Your objective: Please repeat every entry, keeping each one exactly the same.

Input for this task:
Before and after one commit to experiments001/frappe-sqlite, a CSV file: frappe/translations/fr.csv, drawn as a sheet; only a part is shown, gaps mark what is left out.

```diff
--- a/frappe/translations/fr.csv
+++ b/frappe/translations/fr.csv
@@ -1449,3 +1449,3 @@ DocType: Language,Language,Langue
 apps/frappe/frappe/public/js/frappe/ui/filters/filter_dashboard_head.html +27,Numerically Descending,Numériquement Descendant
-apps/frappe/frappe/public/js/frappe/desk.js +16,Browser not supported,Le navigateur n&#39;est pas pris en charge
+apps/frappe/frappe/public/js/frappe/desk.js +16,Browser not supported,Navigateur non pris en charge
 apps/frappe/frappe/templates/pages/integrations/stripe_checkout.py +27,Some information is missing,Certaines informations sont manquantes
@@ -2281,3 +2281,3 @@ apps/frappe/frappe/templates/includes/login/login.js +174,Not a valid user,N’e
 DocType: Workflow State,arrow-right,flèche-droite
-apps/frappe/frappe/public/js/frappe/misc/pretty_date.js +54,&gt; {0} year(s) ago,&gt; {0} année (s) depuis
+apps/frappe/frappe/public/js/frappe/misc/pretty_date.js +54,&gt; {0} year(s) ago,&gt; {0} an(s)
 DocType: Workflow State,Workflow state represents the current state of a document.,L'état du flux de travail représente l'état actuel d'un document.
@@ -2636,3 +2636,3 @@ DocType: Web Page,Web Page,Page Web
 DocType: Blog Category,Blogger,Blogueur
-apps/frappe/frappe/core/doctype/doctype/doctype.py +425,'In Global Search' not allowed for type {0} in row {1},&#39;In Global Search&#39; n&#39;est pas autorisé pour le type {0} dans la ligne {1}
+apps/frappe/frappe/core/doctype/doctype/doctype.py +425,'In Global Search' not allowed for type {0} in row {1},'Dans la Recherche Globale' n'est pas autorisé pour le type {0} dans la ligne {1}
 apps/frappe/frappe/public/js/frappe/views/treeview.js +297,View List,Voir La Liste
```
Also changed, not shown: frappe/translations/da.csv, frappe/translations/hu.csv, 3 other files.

Result of this task:
Before and after one commit to experiments001/frappe-sqlite, a CSV file: frappe/translations/fr.csv, drawn as a sheet; only a part is shown, gaps mark what is left out.

```diff
--- a/frappe/translations/fr.csv
+++ b/frappe/translations/fr.csv
@@ -1449,3 +1449,3 @@ DocType: Language,Language,Langue
 apps/frappe/frappe/public/js/frappe/ui/filters/filter_dashboard_head.html +27,Numerically Descending,Numériquement Descendant
-apps/frappe/frappe/public/js/frappe/desk.js +16,Browser not supported,Le navigateur n&#39;est pas pris en charge
+apps/frappe/frappe/public/js/frappe/desk.js +16,Browser not supported,Navigateur non pris en charge
 apps/frappe/frappe/templates/pages/integrations/stripe_checkout.py +27,Some information is missing,Certaines informations sont manquantes
@@ -2281,3 +2281,3 @@ apps/frappe/frappe/templates/includes/login/login.js +174,Not a valid user,N’e
 DocType: Workflow State,arrow-right,flèche-droite
-apps/frappe/frappe/public/js/frappe/misc/pretty_date.js +54,&gt; {0} year(s) ago,&gt; {0} année (s) depuis
+apps/frappe/frappe/public/js/frappe/misc/pretty_date.js +54,&gt; {0} year(s) ago,&gt; {0} an(s)
 DocType: Workflow State,Workflow state represents the current state of a document.,L'état du flux de travail représente l'état actuel d'un document.
@@ -2636,3 +2636,3 @@ DocType: Web Page,Web Page,Page Web
 DocType: Blog Category,Blogger,Blogueur
-apps/frappe/frappe/core/doctype/doctype/doctype.py +425,'In Global Search' not allowed for type {0} in row {1},&#39;In Global Search&#39; n&#39;est pas autorisé pour le type {0} dans la ligne {1}
+apps/frappe/frappe/core/doctype/doctype/doctype.py +425,'In Global Search' not allowed for type {0} in row {1},'Dans la Recherche Globale' n'est pas autorisé pour le type {0} dans la ligne {1}
 apps/frappe/frappe/public/js/frappe/views/treeview.js +297,View List,Voir La Liste
```
Also changed, not shown: frappe/translations/da.csv, frappe/translations/hu.csv, 3 other files.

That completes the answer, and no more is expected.